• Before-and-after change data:
════
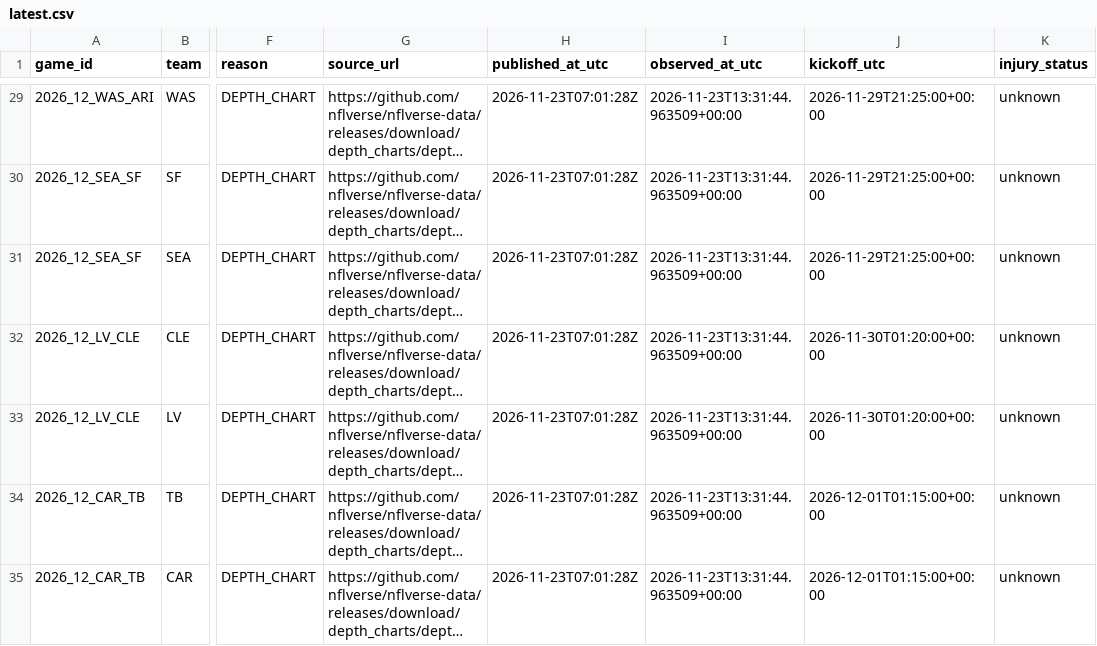
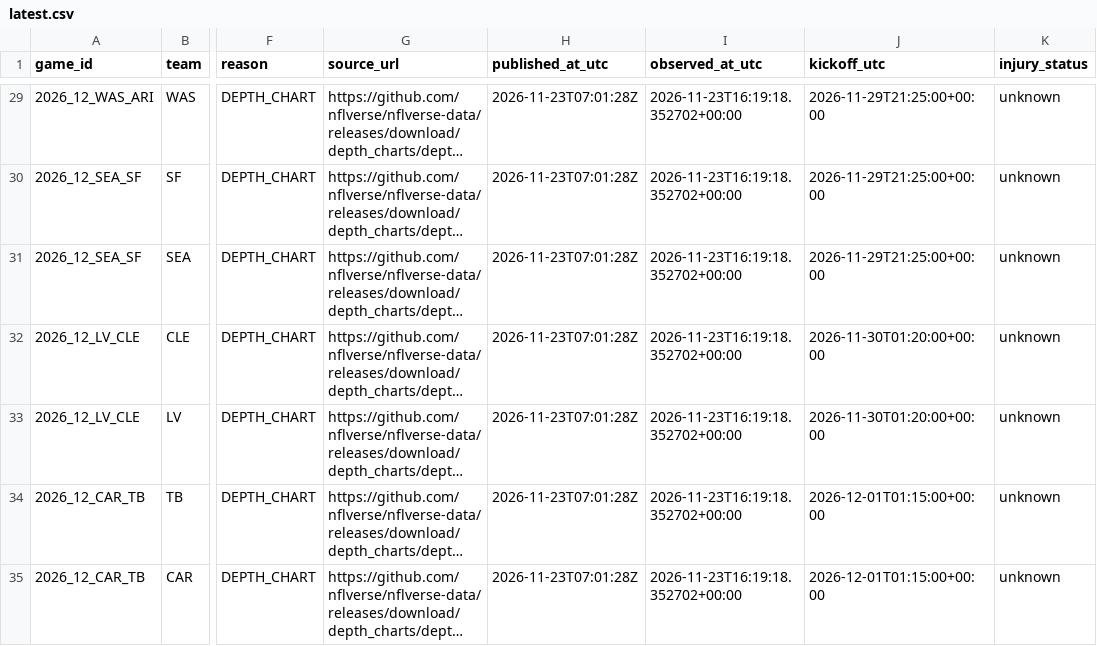
Before and after one commit to zachpierce2/nfl-prediction-model, a CSV file: data/auto_market/qb_expected/latest.csv, drawn as a sheet; only a part is shown, gaps mark what is left out; long unchanged cells end in …; the diff covers the shown part only; the diff names each change by its address in the sheet, - before the commit and + after, or states it on an @@ line.

```diff
--- a/data/auto_market/qb_expected/latest.csv
+++ b/data/auto_market/qb_expected/latest.csv
-I29:I35 (observed_at_utc): 2026-11-23T13:31:44.963509+00:00
+I29:I35 (observed_at_utc): 2026-11-23T16:19:18.352702+00:00
```
Also changed, not shown: 29 edited cells elsewhere in this file, data/auto_market/quotes.csv, 16 other files.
════
• Work to complete: Omit the pictures. Repeat the rest of the data exactly.

• Output of the task:
Before and after one commit to zachpierce2/nfl-prediction-model, a CSV file: data/auto_market/qb_expected/latest.csv, drawn as a sheet; only a part is shown, gaps mark what is left out; long unchanged cells end in …; the diff covers the shown part only; the diff names each change by its address in the sheet, - before the commit and + after, or states it on an @@ line.

```diff
--- a/data/auto_market/qb_expected/latest.csv
+++ b/data/auto_market/qb_expected/latest.csv
-I29:I35 (observed_at_utc): 2026-11-23T13:31:44.963509+00:00
+I29:I35 (observed_at_utc): 2026-11-23T16:19:18.352702+00:00
```
Also changed, not shown: 29 edited cells elsewhere in this file, data/auto_market/quotes.csv, 16 other files.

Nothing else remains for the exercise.